the lawful instructions to be given by the employer, do not thereby forsake all their rights

to personal data privacy. The employees’ legitimate expectation of privacy should

extend to cover such matters as the installation of CCTV in toilets or changing rooms, the

indiscriminate collection of the contents of their personal emails or the recording of

private calls without proper justification. The transparency of actions expressed through

a clearly written and communicated PPS is indicative of the employer’s accountability

for its monitoring policies and practices and is conducive to building mutual trust

between employers and employees.


In a complaint that came before the Commissioner, a public organisation was found to

have installed covert pinhole cameras for detecting theft of its property believed to be

committed by its staff. Upon investigation, it was found that the use of pinhole cameras

was extensive and out of proportion in relation to the objective of gathering evidence of

crime and the means adopted were unfair. In view of the monitoring activities carried

out by the organisation and the number of employees affected, the organisation was

found not to have taken reasonably practicable steps (such as considering adoption of

less privacy-intrusive means) to comply with DPP5 and failed to have in place a

monitoring policy.



In another complaint in relation to the collection of fingerprint data by an employer

from its employees for the purpose of monitoring attendance,


the Commissioner found

that the employer’s assertion that “all fingerprint records will be handled according to

the Privacy Ordinance and will not be leaked” without giving further particulars on how

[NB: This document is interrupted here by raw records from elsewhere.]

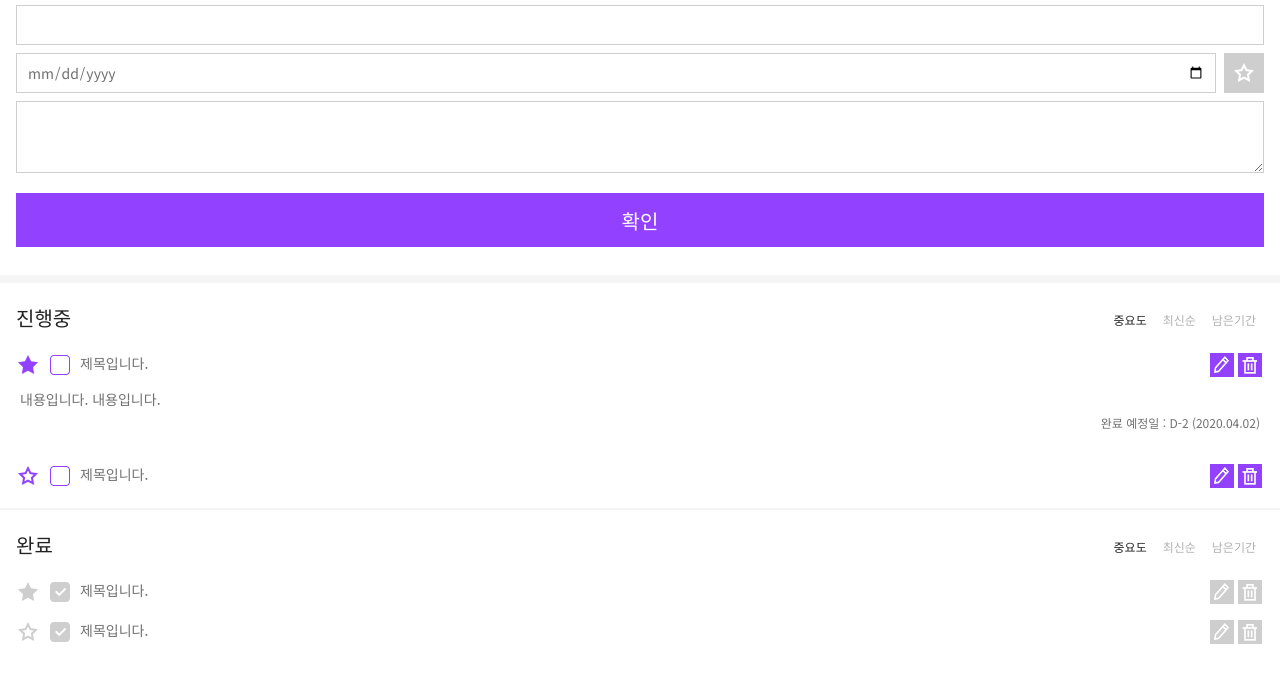
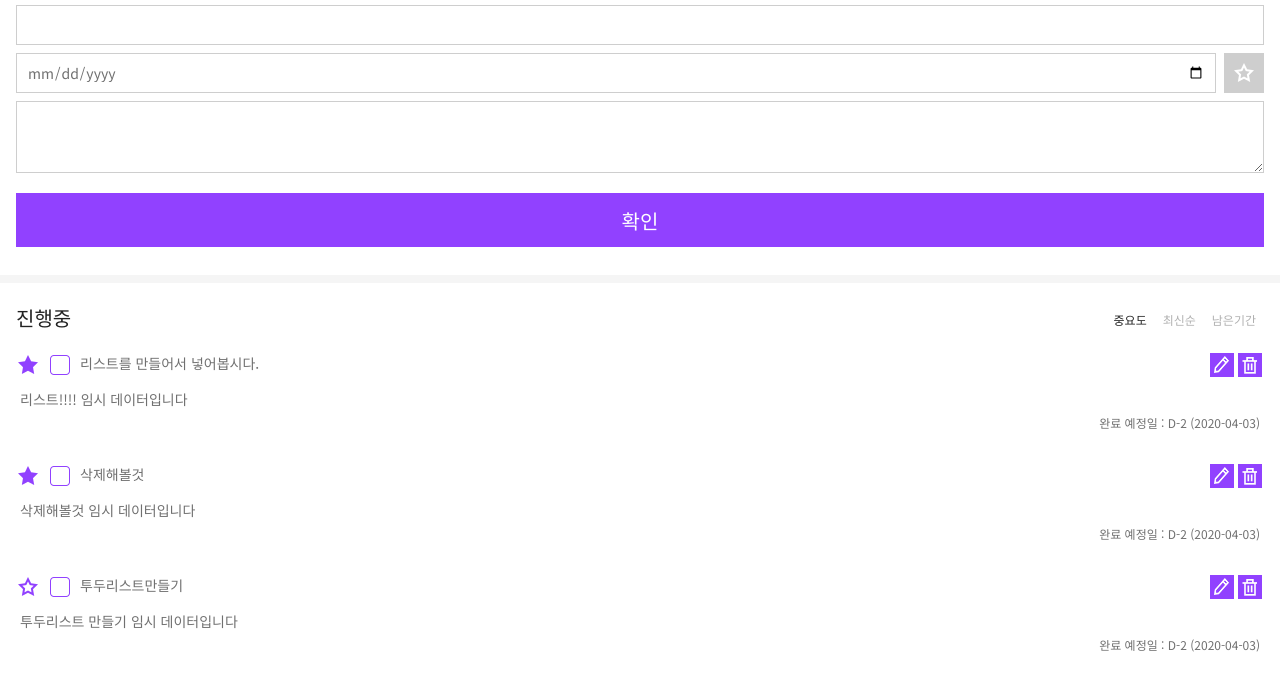
Before and after one commit to heejinlee07/StoodyPlannner, a website: page index.html in a window 1280 px wide. Shown: the part 114-797 px from the top of the page. Drawn offline with nearby package versions, Linux system fonts and the light colour scheme.

Commit message:
feature : getTodos, render, css mouse pointer

```diff
--- a/css/common.css
+++ b/css/common.css
@@ -26,6 +26,12 @@ ul, ol {
   list-style: none;
 }
 
+button, input[type="checkbox"], label {
+  cursor: pointer;
+}
+input, textarea {
+  cursor: text;
+}
 input[type="text"], input[type="date"], textarea {
   border: 1px solid #cecece;
   color: #707070;
--- a/css/style.css
+++ b/css/style.css
@@ -53,6 +53,7 @@ h2.title {
 .todoList .subjectView {
   flex-grow: 1;
   margin: 0 8px;
+  cursor: pointer;
 }
 
 .contentView {
--- a/js/app.js
+++ b/js/app.js
@@ -1,29 +1,47 @@
+let todos = [];
 
-const hello = 'hello';
+const $todoList = document.querySelector('.todoList');
 
-// const $btnConfirm = document.querySelector('.btnConfirm');
+const render = () => {
+  let html = '';
+  todos.forEach(todo => {
+    html += `<li id="${todo.id}">
+  <span class="iconImportance ${todo.imp ? 'check' : ''}">중요도 : ${todo.imp ? '중요함' : '보통'}</span>
+  <input type="checkbox" id="check${todo.id}" class="inputCheckbox"><label class="iconCheckbox" for="check${todo.id}"></label>
+  <span class="subjectView">${todo.subject}</span>
+  <button class="btnEdit">수정</button>
+  <button class="btnDelete">삭제</button>
+  <div class="contentView">
+    ${todo.content}
+    <div class="targetDate">완료 예정일 : D-2 (${todo.dDay})</div>
+  </div>
+</li>`;
+  });
 
-// const getDday = () => {
-//   const $inputDate = document.querySelector('.inputDate');
+  $todoList.innerHTML = html;
+};
+const getTodos = () => {
+  todos = [
+    {
+      id: 1, subject: 'test 제목입니다.', dDay: '2020-04-03', imp: false, content: '임시 데이터입니다', completed: true
+    },
+    {
+      id: 2, subject: '해커톤 준비', dDay: '2020-04-03', imp: true, content: '해커톤 임시 데이터입니다', completed: false
+    },
+    {
+      id: 3, subject: '투두리스트만들기', dDay: '2020-04-03', imp: false, content: '투두리스트 만들기 임시 데이터입니다', completed: false
+    },
+    {
+      id: 4, subject: '삭제해볼것', dDay: '2020-04-03', imp: true, content: '삭제해볼것 임시 데이터입니다', completed: false
+    },
+    {
+      id: 5, subject: '리스트를 만들어서 넣어봅시다.', dDay: '2020-04-03', imp: true, content: '리스트!!!! 임시 데이터입니다', completed: true
+    }
+  ];
+  // sort
+  todos.sort((a, b) => b.id - a.id);
 
-//   let today = new Date();
-//   const year = today.getFullYear();
-//   let month = today.getMonth() + 1;
-//   let day = today.getDate();
-//   month = month < 10 ? '0' + month : month;
-//   day = day < 10 ? '0' + day : day;
-//   today = year + '-' + month + '-' + day;
-//   $inputDate.setAttribute('min', today);
+  render();
+};
 
-
-//   let [myYear, myMonth, myDay] = $inputDate.value.split('-');
-//   const toDay = new Date();
-//   myYear = +myYear;
-//   myMonth = +myMonth - 1;
-//   myDay = +myDay;
-//   const dDay = new Date(myYear, myMonth, myDay);
-//   const gap = dDay.getTime() - toDay.getTime();
-//   let result = Math.ceil(gap / (1000 * 60 * 60 * 24));
-//   result = result <= 0 ? result * -1 : result;
-//   console.log('D-' + result);
-// }
+window.onload = getTodos;
```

the records would be handled was plainly insufficient to make known its policies and

practices in collecting the employees’ fingerprint data.


In the Guidelines (available on the Website: _Work_revis_Eng.pdf )

, the 3As concept (i.e. Assessment, Alternatives and Accountability) in assessing the

appropriateness of employee monitoring and the 3Cs approach (i.e. Clarity, Communication and Control) were

introduced in relation to the handling of personal data collected during monitoring. The DPP5 requirements were

expounded in the Clarity and Communication concepts in devising and making known a Monitoring Policy. Employers

are encouraged to follow the recommended good practices mentioned in the Guidelines.


See Investigation Report No. R05-7230, available on the Website:


See Investigation Report No. R09-7884, available on the Website: df